The decision to develop the drug and finish conducting research would be a great example of sticking to the core value system even when things are not going as expected. Nevertheless a huge sign of faith from the upper management is always a good example for employees. This in return serves as intrinsic value for employees thus increasing employee loyalty. 5. How would the media treat a decision to develop the drug? Not to develop the drug? How might either decision affect Mercer’s reputation?
The media would treat the decision to develop the drug as a sign that there are still companies out in the market with the integrity to still help others even when things are not clear if the company will profit from this endeavor. However, if Merck decided not to develop the drug this is something that could have a negative effect because even though the company is a bottom line business at the end of the day its core mission is to help others and when sight of that gets removed it can taint the image of a company.
By tainting Merck reputation and/or image Merck might be reminded that his decision would be subjected to scrutiny by more than just his own internal employees. 6. Think about the decision in terms of the CARS pyramid. Did Merck have an ethical obligation to proceed with development of the drug? Would it matter if the drug had only a small change to cure river blindness? Does it depend on how close the company was to achieving a cure, or how sure they were that they could achieve it? Or does this decision become a question of philanthropy only?
Merck did not necessarily have an ethical obligation per say, instead the real obligation that he was faced with was more of an economic obligation that weighed the most on his decision in terms of comparing that to an ethical obligation. This however, would still remain the same regardless of if the drug had a small change to cure river blindness or if it did not have a small change to cure river blindness. On another note if Merck was very close to achieving a cure and ad a high confidence level that the cure could be achieved, then at that point it could be argued that Merck would have an ethical obligation to continue the research.

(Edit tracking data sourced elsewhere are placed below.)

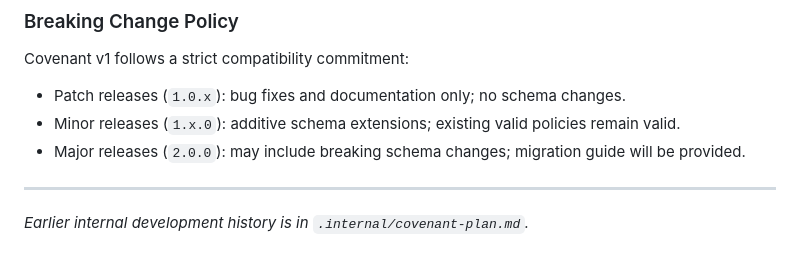
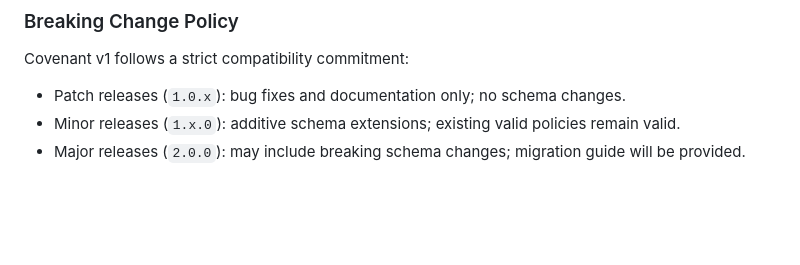
Before and after one commit to clawstoa/covenant.yml, a Markdown page: CHANGELOG.md, the part around the change. GitHub-like rendering; blank space fills up the shorter version.

Commit message:
fix: deleting non-essential sentence in CHANGELOG.md

```diff
--- a/CHANGELOG.md
+++ b/CHANGELOG.md
@@ -61,7 +61,3 @@ Covenant v1 follows a strict compatibility commitment:
 - Patch releases (`1.0.x`): bug fixes and documentation only; no schema changes.
 - Minor releases (`1.x.0`): additive schema extensions; existing valid policies remain valid.
 - Major releases (`2.0.0`): may include breaking schema changes; migration guide will be provided.
-
----
-
-*Earlier internal development history is in `.internal/covenant-plan.md`.*
```
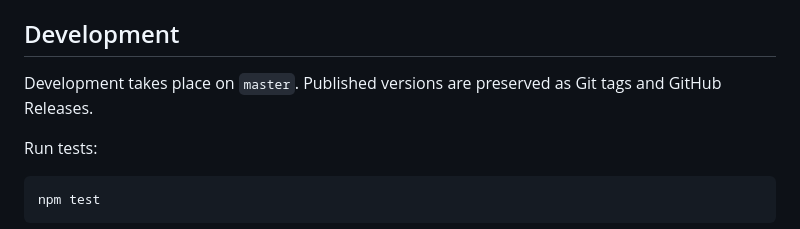
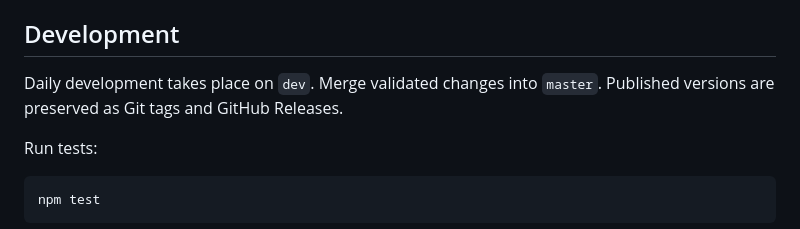
Before and after one commit to Chihiro521/RateBucket-rate-limit-bucket, a Markdown page: README.md, the part around the change. GitHub-like rendering.

Commit message:
Document master and dev branch workflow

```diff
--- a/README.md
+++ b/README.md
@@ -114,7 +114,7 @@ Load it in Chrome:
 
 ## Development
 
-Development takes place on `master`. Published versions are preserved as Git tags and GitHub Releases.
+Daily development takes place on `dev`. Merge validated changes into `master`. Published versions are preserved as Git tags and GitHub Releases.
 
 Run tests:
 
```
Also changed, not shown: README.zh-CN.md (+1 -1 lines).
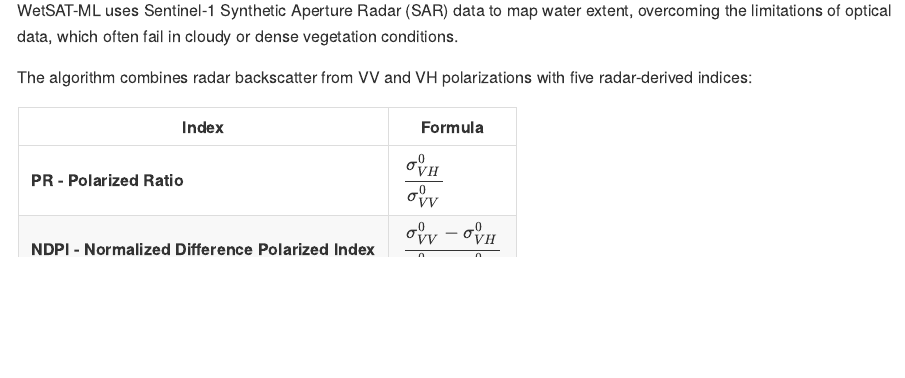
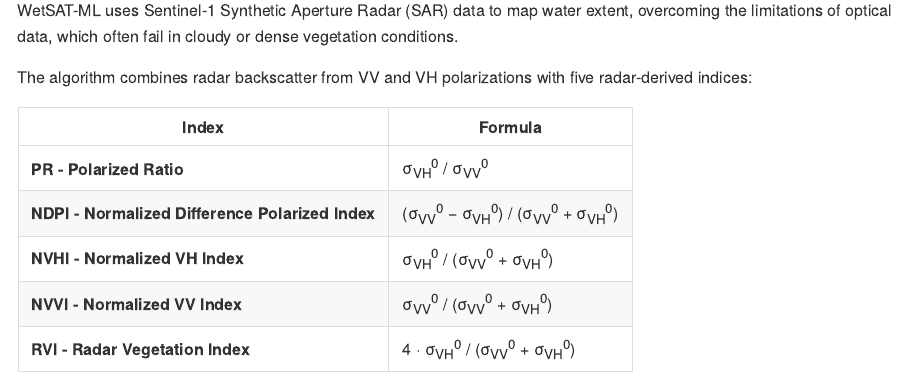
Before and after one commit to dazamora/WETSAT, an R Markdown document (README.Rmd): the page in a window 1100 px wide, from 690 px down. The pictures show the output file README.md that the author committed with the source, drawn offline in the style of GitHub.

Commit message:
Changes in README

```diff
--- a/README.Rmd
+++ b/README.Rmd
@@ -64,11 +64,11 @@
 
 | Index | Formula |
 |-------|--------|
-| **PR - Polarized Ratio**   | $\displaystyle \frac{\sigma^{0}_{VH}}{\sigma^{0}_{VV}}$ |
-| **NDPI - Normalized Difference Polarized Index** | $\displaystyle \frac{\sigma^{0}_{VV} - \sigma^{0}_{VH}}{\sigma^{0}_{VV} + \sigma^{0}_{VH}}$ |
-| **NVHI - Normalized VH Index** | $\displaystyle \frac{\sigma^{0}_{VH}}{\sigma^{0}_{VV} + \sigma^{0}_{VH}}$ |
-| **NVVI - Normalized VV Index** | $\displaystyle \frac{\sigma^{0}_{VV}}{\sigma^{0}_{VV} + \sigma^{0}_{VH}}$ |
-| **RVI - Radar Vegetation Index**  | $\displaystyle \frac{4 \cdot \sigma^{0}_{VH}}{\sigma^{0}_{VV} + \sigma^{0}_{VH}}$ |
+| **PR - Polarized Ratio**   | σ<sub>VH</sub><sup>0</sup> / σ<sub>VV</sub><sup>0</sup> |
+| **NDPI - Normalized Difference Polarized Index** | (σ<sub>VV</sub><sup>0</sup> − σ<sub>VH</sub><sup>0</sup>) / (σ<sub>VV</sub><sup>0</sup> + σ<sub>VH</sub><sup>0</sup>) |
+| **NVHI - Normalized VH Index** | σ<sub>VH</sub><sup>0</sup> / (σ<sub>VV</sub><sup>0</sup> + σ<sub>VH</sub><sup>0</sup>) |
+| **NVVI - Normalized VV Index** | σ<sub>VV</sub><sup>0</sup> / (σ<sub>VV</sub><sup>0</sup> + σ<sub>VH</sub><sup>0</sup>) |
+| **RVI - Radar Vegetation Index** | 4 · σ<sub>VH</sub><sup>0</sup> / (σ<sub>VV</sub><sup>0</sup> + σ<sub>VH</sub><sup>0</sup>) |
 
 These indices characterize the scattering behavior of radar signals under different wetland flooding conditions, enabling pixel-level water detection.
 
```
Also changed, not shown: README.md.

With this being said, it does matter how close Merck was to achieving a cure. The cure for river blindness seems to be a hybrid between the top of the CARS pyramid (philanthropic) and the bottom of the pyramid (economic) obligation depending upon where in the lifestyle Merck was in terms of completing a cure. 7. How does Mercer’s value system fit into this decision? Merck value system of never forgetting that the medicine that they produced Were for Consumers and not necessarily for profits.
It appears that the underlining obligation that Merck is faced with is being able to yield a return on the investment made to find a cure for river blindness and mass produce it. Thinking long term sustainability, Merck decision to continue the research should be based on his value system or the value system is essentially non- existing and also shows the internal employees that economic decisions take prevalence over sticking to the core values of a company. 8. If you were the senior executive of Merck, what would you do?
If I was placed in the dervish position of senior executive would be more inclined to weigh out which decision would have the most risk in terms of halting our sustainability in the marketplace. With that being said, it would most likely be more feasible to take calculated risks when making a big decision such as this. However, just based on the information given, Merck would most likely not reach all 18 million effected people due to the lack of economic spending and non- insured people. This leads me to believe that whether tangible or intangible, the benefits do not outweigh the costs that were paid.